**Exercise description**
Go through the records and count the lines where the string "onClick" occurs. Reply with the number only.

**Information provided**
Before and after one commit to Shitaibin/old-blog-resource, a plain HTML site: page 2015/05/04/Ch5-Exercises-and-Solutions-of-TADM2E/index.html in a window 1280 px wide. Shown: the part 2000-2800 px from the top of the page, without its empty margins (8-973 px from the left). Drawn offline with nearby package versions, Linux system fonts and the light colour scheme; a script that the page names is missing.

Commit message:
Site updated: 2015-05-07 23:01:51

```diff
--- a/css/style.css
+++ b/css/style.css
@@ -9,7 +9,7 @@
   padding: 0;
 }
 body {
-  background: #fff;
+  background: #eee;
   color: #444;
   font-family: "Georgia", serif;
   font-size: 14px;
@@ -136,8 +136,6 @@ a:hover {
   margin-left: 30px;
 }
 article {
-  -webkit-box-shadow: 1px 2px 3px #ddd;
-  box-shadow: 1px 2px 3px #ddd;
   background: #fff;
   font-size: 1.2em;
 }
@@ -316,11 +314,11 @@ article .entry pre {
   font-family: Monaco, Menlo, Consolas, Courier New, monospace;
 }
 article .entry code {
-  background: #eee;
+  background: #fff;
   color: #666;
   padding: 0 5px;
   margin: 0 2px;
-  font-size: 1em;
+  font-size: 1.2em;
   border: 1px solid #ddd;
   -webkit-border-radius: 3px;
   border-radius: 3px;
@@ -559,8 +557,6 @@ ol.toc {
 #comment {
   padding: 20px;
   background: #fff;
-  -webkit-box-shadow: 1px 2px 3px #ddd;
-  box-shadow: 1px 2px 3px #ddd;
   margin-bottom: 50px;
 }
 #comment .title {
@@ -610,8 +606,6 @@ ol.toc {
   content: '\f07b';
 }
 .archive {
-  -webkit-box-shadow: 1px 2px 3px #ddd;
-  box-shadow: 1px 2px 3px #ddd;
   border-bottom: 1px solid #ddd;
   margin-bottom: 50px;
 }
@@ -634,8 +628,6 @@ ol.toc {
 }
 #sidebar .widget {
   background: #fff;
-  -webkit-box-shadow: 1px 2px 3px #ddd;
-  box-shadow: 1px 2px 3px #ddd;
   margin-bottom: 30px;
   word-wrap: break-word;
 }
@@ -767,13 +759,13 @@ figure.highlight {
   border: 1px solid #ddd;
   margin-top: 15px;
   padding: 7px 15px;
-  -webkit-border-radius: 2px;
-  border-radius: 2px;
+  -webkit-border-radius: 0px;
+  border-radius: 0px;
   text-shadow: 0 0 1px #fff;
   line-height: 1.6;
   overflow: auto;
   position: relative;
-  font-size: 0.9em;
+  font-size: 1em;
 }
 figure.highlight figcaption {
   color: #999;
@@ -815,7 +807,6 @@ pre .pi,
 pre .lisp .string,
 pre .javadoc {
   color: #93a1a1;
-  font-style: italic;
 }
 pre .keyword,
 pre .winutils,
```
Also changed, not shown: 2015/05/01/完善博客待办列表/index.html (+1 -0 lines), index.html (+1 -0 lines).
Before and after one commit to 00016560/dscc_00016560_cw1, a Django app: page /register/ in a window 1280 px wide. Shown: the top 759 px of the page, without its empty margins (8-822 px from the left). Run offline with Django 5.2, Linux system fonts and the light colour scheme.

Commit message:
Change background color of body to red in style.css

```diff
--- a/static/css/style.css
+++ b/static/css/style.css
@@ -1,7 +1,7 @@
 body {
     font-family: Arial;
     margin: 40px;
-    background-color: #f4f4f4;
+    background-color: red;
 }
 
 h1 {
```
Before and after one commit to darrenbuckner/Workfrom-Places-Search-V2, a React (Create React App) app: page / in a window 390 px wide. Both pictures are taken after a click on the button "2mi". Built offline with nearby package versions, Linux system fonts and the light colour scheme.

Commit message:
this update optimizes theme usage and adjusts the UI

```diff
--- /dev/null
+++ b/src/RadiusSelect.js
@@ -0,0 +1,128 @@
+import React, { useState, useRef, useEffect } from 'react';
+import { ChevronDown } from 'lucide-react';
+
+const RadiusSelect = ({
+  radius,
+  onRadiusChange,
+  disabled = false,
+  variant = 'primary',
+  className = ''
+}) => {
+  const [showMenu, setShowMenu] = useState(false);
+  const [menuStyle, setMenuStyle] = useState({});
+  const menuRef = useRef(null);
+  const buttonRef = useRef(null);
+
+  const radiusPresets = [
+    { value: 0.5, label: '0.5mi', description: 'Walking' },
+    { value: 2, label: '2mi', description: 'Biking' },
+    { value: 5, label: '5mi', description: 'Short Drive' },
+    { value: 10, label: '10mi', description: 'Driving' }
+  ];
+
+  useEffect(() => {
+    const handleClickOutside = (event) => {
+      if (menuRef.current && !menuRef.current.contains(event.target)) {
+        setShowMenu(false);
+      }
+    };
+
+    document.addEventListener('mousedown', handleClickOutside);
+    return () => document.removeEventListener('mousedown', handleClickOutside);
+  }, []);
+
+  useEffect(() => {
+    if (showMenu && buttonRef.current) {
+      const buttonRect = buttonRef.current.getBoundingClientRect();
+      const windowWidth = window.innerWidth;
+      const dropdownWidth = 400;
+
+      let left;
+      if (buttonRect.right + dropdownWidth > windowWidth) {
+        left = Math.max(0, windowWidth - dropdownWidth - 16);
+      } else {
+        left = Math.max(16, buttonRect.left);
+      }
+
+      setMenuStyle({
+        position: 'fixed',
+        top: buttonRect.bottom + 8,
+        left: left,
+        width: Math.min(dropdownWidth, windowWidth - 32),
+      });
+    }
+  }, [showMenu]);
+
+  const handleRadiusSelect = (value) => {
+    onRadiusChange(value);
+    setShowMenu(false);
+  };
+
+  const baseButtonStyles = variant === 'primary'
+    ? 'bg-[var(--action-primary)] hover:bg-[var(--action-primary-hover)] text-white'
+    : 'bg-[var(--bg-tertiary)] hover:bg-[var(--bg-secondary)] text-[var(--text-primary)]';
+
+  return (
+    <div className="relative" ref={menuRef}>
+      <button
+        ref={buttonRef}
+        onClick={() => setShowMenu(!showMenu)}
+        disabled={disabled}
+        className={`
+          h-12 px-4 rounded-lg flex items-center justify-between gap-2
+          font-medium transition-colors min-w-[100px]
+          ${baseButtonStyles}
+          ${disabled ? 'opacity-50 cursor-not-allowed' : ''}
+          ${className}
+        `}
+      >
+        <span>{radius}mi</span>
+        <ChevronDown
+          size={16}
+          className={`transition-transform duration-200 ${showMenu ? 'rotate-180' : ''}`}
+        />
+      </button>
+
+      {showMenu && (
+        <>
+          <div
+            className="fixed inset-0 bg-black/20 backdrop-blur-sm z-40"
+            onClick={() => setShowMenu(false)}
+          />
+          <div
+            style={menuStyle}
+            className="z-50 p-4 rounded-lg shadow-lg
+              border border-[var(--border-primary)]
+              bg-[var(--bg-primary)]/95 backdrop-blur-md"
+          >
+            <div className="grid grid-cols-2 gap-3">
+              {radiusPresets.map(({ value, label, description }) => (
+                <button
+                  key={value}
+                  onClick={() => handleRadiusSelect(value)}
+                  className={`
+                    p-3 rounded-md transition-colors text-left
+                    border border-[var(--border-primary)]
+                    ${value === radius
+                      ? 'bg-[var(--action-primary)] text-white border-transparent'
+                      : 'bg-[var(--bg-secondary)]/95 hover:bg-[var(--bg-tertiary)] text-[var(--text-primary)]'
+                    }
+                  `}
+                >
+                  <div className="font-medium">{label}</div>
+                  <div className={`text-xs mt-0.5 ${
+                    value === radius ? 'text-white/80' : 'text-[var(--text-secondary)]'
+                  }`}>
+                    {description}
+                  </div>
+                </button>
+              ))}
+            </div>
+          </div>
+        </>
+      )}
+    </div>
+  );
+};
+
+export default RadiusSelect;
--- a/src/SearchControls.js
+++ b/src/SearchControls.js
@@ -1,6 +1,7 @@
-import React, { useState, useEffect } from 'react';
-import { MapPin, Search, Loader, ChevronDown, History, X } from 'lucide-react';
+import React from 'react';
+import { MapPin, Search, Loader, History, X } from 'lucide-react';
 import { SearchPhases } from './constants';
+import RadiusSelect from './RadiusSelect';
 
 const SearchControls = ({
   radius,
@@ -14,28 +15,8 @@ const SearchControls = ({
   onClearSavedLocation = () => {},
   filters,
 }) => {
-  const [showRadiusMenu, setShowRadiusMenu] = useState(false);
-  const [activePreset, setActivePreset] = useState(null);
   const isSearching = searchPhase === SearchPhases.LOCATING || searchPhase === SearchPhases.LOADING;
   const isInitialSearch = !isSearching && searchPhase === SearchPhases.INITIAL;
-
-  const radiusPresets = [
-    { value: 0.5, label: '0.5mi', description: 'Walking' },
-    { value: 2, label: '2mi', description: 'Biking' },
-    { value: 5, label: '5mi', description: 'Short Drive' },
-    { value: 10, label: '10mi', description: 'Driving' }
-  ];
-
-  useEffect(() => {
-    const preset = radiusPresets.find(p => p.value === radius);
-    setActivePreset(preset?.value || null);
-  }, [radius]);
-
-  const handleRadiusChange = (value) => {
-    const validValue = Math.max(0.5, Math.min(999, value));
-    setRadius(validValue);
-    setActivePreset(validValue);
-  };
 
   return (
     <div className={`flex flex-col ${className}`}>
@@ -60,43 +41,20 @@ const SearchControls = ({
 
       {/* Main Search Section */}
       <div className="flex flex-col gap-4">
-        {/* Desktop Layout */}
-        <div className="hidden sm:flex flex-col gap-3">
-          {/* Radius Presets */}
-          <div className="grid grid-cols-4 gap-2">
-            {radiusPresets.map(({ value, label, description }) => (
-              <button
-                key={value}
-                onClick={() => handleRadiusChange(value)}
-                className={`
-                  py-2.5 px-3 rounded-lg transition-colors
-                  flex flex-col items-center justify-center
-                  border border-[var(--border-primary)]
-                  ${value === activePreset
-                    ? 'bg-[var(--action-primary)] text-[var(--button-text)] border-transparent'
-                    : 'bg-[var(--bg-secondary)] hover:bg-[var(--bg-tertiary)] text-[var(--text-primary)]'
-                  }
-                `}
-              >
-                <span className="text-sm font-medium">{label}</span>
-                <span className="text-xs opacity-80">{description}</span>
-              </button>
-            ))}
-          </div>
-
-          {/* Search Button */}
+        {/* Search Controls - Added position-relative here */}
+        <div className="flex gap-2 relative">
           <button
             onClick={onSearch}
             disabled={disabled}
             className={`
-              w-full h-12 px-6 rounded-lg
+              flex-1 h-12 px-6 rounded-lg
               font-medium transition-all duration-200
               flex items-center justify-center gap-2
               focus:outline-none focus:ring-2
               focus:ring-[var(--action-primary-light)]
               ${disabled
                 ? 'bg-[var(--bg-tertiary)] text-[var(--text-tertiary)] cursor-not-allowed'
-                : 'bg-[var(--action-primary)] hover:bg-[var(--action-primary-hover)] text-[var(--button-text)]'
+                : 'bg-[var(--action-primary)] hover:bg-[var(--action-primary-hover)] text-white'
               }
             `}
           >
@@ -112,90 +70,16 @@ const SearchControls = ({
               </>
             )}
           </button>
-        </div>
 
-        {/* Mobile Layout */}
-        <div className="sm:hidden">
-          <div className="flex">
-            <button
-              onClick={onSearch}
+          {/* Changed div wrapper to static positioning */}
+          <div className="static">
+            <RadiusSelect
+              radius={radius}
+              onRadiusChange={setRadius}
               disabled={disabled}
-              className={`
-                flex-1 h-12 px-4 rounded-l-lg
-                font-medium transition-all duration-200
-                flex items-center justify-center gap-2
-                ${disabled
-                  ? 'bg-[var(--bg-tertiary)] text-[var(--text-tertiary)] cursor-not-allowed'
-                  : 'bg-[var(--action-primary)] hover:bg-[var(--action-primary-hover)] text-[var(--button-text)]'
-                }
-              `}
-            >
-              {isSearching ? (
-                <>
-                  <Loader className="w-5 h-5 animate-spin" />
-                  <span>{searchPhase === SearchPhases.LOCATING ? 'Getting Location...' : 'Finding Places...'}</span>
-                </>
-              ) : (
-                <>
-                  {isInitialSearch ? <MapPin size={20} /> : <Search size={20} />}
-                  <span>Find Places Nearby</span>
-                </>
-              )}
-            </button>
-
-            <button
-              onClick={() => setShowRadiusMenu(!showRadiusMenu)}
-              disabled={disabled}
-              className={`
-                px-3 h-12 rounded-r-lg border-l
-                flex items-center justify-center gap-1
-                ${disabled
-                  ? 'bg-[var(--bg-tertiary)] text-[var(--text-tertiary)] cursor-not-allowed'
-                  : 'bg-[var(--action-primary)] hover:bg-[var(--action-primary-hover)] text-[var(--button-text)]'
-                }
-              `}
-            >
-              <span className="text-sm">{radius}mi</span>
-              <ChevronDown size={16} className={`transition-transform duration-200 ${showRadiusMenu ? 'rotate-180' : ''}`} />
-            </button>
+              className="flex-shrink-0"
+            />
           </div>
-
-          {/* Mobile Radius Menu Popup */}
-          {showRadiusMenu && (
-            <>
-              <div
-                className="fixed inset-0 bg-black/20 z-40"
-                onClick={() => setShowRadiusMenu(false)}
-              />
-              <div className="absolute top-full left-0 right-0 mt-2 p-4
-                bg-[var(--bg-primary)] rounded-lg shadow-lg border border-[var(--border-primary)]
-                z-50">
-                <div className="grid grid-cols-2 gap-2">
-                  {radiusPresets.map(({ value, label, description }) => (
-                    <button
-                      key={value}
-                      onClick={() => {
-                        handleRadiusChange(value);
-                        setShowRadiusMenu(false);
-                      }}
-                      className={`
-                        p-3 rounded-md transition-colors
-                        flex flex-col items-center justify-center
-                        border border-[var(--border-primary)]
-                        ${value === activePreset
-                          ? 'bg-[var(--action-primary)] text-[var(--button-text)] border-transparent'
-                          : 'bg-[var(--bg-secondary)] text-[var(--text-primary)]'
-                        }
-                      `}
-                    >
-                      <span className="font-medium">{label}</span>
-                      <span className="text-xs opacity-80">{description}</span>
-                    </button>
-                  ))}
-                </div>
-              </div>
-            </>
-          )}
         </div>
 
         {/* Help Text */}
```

**Solution to the problem**
9